━━━ Input data ━━━

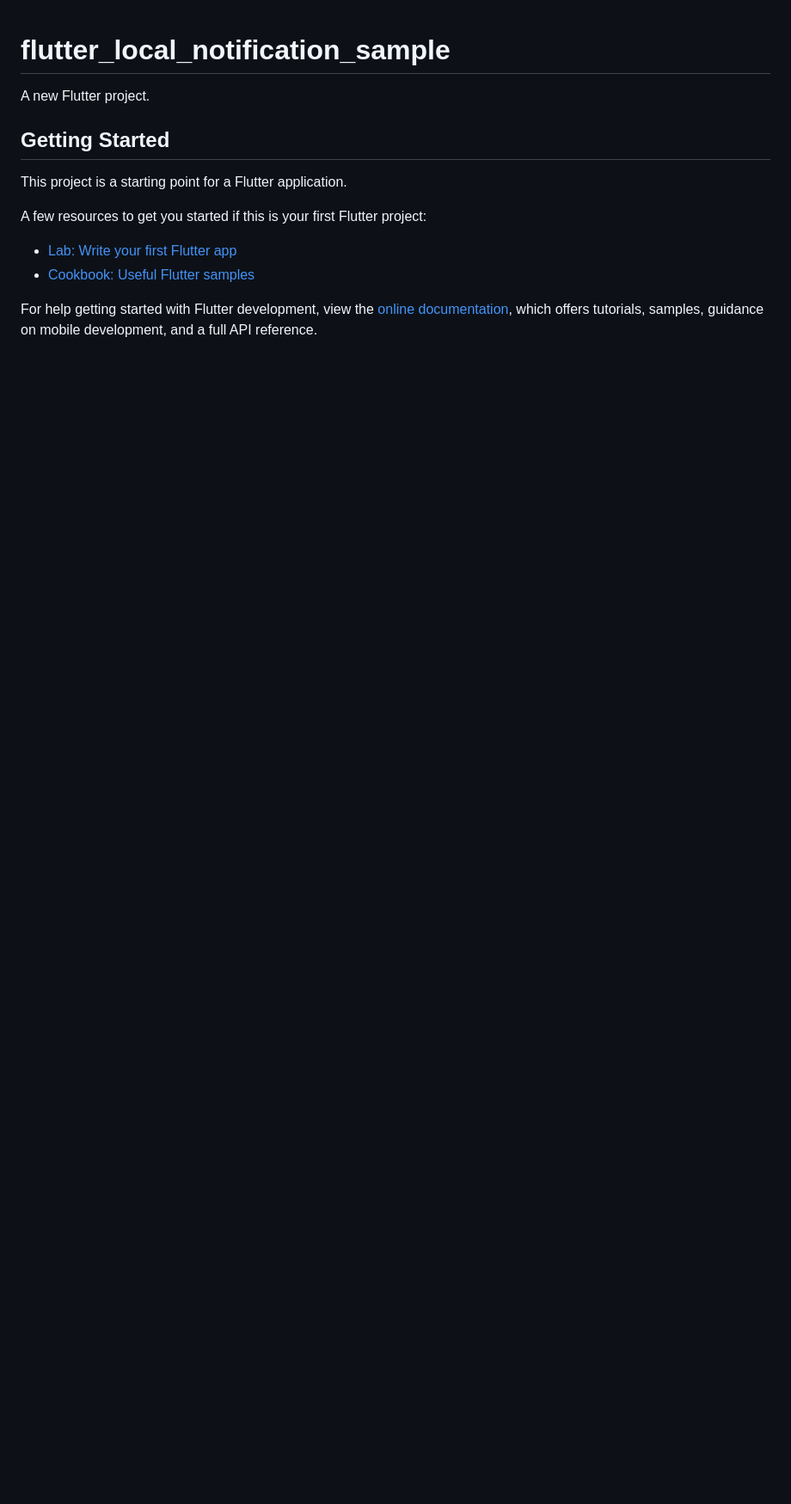
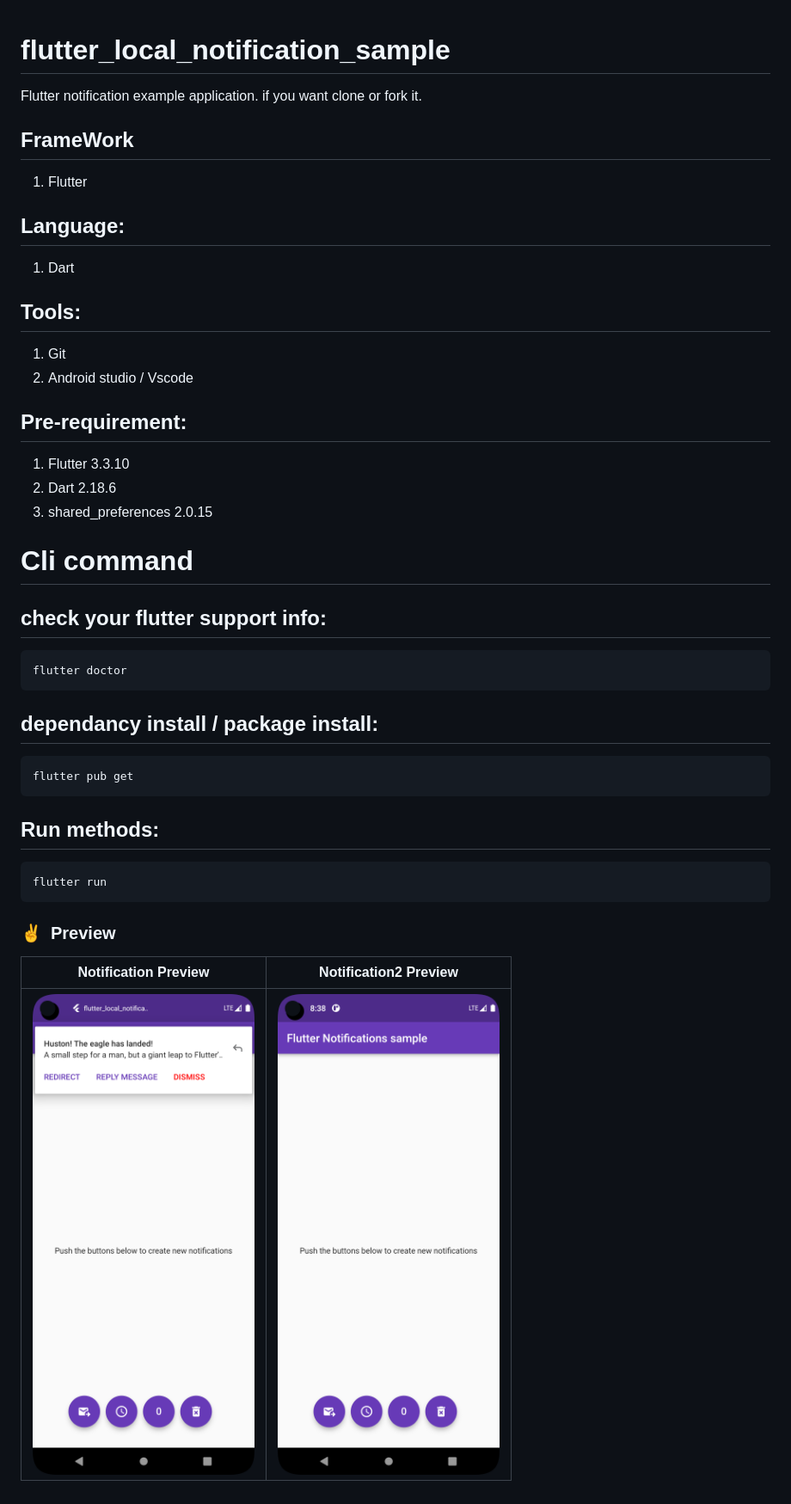
Before and after one commit to sarathi475/FlutterLocalNotification, a Markdown page: README.md, the part around the change. Shown: that part at 86% size. GitHub-like rendering; pictures changed too: sample.png (added), sample2.png (added); blank space fills up the shorter version.

````diff
--- a/README.md
+++ b/README.md
@@ -1,16 +1,38 @@
 # flutter_local_notification_sample
 
-A new Flutter project.
+Flutter notification example application. if you want clone or fork it.
 
-## Getting Started
+## FrameWork
+1. Flutter
 
-This project is a starting point for a Flutter application.
+## Language:
+1. Dart
 
-A few resources to get you started if this is your first Flutter project:
+## Tools:
+1. Git
+2. Android studio / Vscode
 
-- [Lab: Write your first Flutter app](https://docs.flutter.dev/get-started/codelab)
-- [Cookbook: Useful Flutter samples](https://docs.flutter.dev/cookbook)
+## Pre-requirement:
+1. Flutter 3.3.10
+2. Dart 2.18.6
+3. shared_preferences 2.0.15
 
-For help getting started with Flutter development, view the
-[online documentation](https://docs.flutter.dev/), which offers tutorials,
-samples, guidance on mobile development, and a full API reference.
+# Cli command
+## check your flutter support info:
+
+```
+flutter doctor
+```
+## dependancy install / package install:
+```
+flutter pub get
+```
+## Run methods:
+```
+flutter run
+```
+### ✌&ensp;Preview
+
+|        Notification Preview        |        Notification2 Preview        |
+|:----------------------------------:|:-----------------------------------:|
+| <img src="sample.png" width="350"> | <img src="sample2.png" width="350"> |
````
Also changed, not shown: 1 other file.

━━━

» Task goal
The lines in the entries above that carry the word "your" must be copied.

» Completed task
-A few resources to get you started if this is your first Flutter project:
-- [Lab: Write your first Flutter app](https://docs.flutter.dev/get-started/codelab)
+## check your flutter support info:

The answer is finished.